Amid generic depictions of naked travellers and concerns from civil liberties and privacy advocates about new body scanners planned for the nation's airports, Khan appeared on news websites with a story to put anyone with a shred of modesty off flying.
The scanners will be part of a much wider network to closely examine passengers before they fly into the country, and as they arrive at border controls.
Khan gave an alarming description of his experience with the body scanners recently introduced at Britain's major airports, which show not only any non-metallic devices, objects and weapons on a person's body, but the most intimate regions as well.
Despite assurances that images would be destroyed immediately, Khan found female security officers lined up with uncensored copies of his scan.

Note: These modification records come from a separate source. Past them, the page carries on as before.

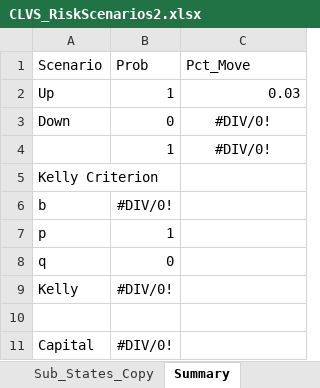
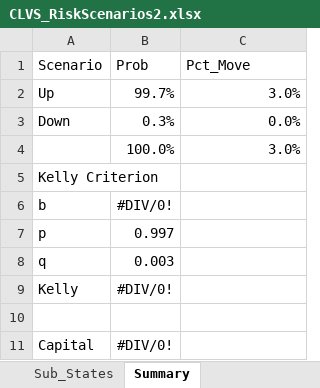
Before and after one commit to easternstarlinz/Paulthon, an Excel workbook: CLVS_RiskScenarios2.xlsx, sheet Summary, drawn as a sheet; values as stored, in another font and other column widths than the file's, no borders; removed rows and columns are numbered as before the commit, all else as after; the diff names each change by its address in the sheet, - before the commit and + after, or states it on an @@ line.

```diff
--- a/CLVS_RiskScenarios2.xlsx (sheet Summary)
+++ b/CLVS_RiskScenarios2.xlsx (sheet Summary)
-B2 (Prob): 1
+B2 (Prob): 99.7%
-C2 (Pct_Move): 0.03
+C2 (Pct_Move): 3.0%
-B3 (Prob): 0
+B3 (Prob): 0.3%
-C3 (Pct_Move): #DIV/0!
+C3 (Pct_Move): 0.0%
-C3 alignment: center
+C3 alignment: right
-row 4:  | 1 | #DIV/0!
+row 4:  | 100.0% | 3.0%
-B7 (Prob): 1
+B7 (Prob): 0.997
-B8 (Prob): 0
+B8 (Prob): 0.003
```
Also changed, not shown: sheet Sub_States, other sheet tabs, 52 other files.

"I was a little scared," he said. "I came out of the scanner and then I saw these girls and they had these printouts "So I looked at them [and] thought maybe it's a form you're supposed to sign. You could see everything inside, and then I've autographed them for them."
Australia has not yet announced the technology it will adopt when it starts installing body scanners for international travellers next year as part of a A$200 million ($243 million) boost to aviation security over the next four years.
But Transport Minister Anthony Albanese is already indicating the nation might opt for a less intrusive system, using a "stick figure" representation of travellers rather than the full exposure of the British scanners.
This uses a stylised outline to pinpoint the location of any illegal items hidden on a body.
He has promised consultation with the federal privacy watchdog, the Privacy Commissioner, and to act on public doubts.
"The Government understands the privacy concerns some travellers may have with body-scanning technologies and will implement appropriate privacy and facilitation measures to mitigate these concerns," he said.
Civil rights advocates have warned that increasingly tough measures - added to a raft of harsh counter-terrorism laws - are allowing authorities to look more closely and harder at Australians than ever before.